PROBLEM STATEMENT: The records sit below this line. Repeat all of them exactly.

[Web page revision data]
────
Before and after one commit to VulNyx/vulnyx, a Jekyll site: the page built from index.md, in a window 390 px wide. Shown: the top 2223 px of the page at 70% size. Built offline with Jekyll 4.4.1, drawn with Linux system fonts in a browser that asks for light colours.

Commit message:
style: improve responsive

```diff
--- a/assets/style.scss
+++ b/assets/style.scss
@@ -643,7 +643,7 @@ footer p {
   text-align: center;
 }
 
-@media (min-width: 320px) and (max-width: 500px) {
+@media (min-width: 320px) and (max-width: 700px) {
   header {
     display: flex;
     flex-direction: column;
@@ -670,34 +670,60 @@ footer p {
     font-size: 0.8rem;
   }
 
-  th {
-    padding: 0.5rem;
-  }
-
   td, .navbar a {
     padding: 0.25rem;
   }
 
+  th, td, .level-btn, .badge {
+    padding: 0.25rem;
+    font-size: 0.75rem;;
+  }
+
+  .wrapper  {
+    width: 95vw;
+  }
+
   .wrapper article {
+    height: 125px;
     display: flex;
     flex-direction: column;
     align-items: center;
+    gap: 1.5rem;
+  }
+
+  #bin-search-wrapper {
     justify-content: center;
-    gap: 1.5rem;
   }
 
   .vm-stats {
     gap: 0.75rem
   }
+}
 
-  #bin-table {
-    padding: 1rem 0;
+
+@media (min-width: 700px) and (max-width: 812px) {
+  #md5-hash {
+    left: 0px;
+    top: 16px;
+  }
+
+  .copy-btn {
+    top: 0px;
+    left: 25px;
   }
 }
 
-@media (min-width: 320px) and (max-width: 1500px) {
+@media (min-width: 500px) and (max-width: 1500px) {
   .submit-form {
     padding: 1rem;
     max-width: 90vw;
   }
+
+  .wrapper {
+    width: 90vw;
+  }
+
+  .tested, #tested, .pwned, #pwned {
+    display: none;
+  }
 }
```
────
WRITTEN RESPONSE:
Before and after one commit to VulNyx/vulnyx, a Jekyll site: the page built from index.md, in a window 390 px wide. Shown: the top 2223 px of the page at 70% size. Built offline with Jekyll 4.4.1, drawn with Linux system fonts in a browser that asks for light colours.

Commit message:
style: improve responsive

```diff
--- a/assets/style.scss
+++ b/assets/style.scss
@@ -643,7 +643,7 @@ footer p {
   text-align: center;
 }
 
-@media (min-width: 320px) and (max-width: 500px) {
+@media (min-width: 320px) and (max-width: 700px) {
   header {
     display: flex;
     flex-direction: column;
@@ -670,34 +670,60 @@ footer p {
     font-size: 0.8rem;
   }
 
-  th {
-    padding: 0.5rem;
-  }
-
   td, .navbar a {
     padding: 0.25rem;
   }
 
+  th, td, .level-btn, .badge {
+    padding: 0.25rem;
+    font-size: 0.75rem;;
+  }
+
+  .wrapper  {
+    width: 95vw;
+  }
+
   .wrapper article {
+    height: 125px;
     display: flex;
     flex-direction: column;
     align-items: center;
+    gap: 1.5rem;
+  }
+
+  #bin-search-wrapper {
     justify-content: center;
-    gap: 1.5rem;
   }
 
   .vm-stats {
     gap: 0.75rem
   }
+}
 
-  #bin-table {
-    padding: 1rem 0;
+
+@media (min-width: 700px) and (max-width: 812px) {
+  #md5-hash {
+    left: 0px;
+    top: 16px;
+  }
+
+  .copy-btn {
+    top: 0px;
+    left: 25px;
   }
 }
 
-@media (min-width: 320px) and (max-width: 1500px) {
+@media (min-width: 500px) and (max-width: 1500px) {
   .submit-form {
     padding: 1rem;
     max-width: 90vw;
   }
+
+  .wrapper {
+    width: 90vw;
+  }
+
+  .tested, #tested, .pwned, #pwned {
+    display: none;
+  }
 }
```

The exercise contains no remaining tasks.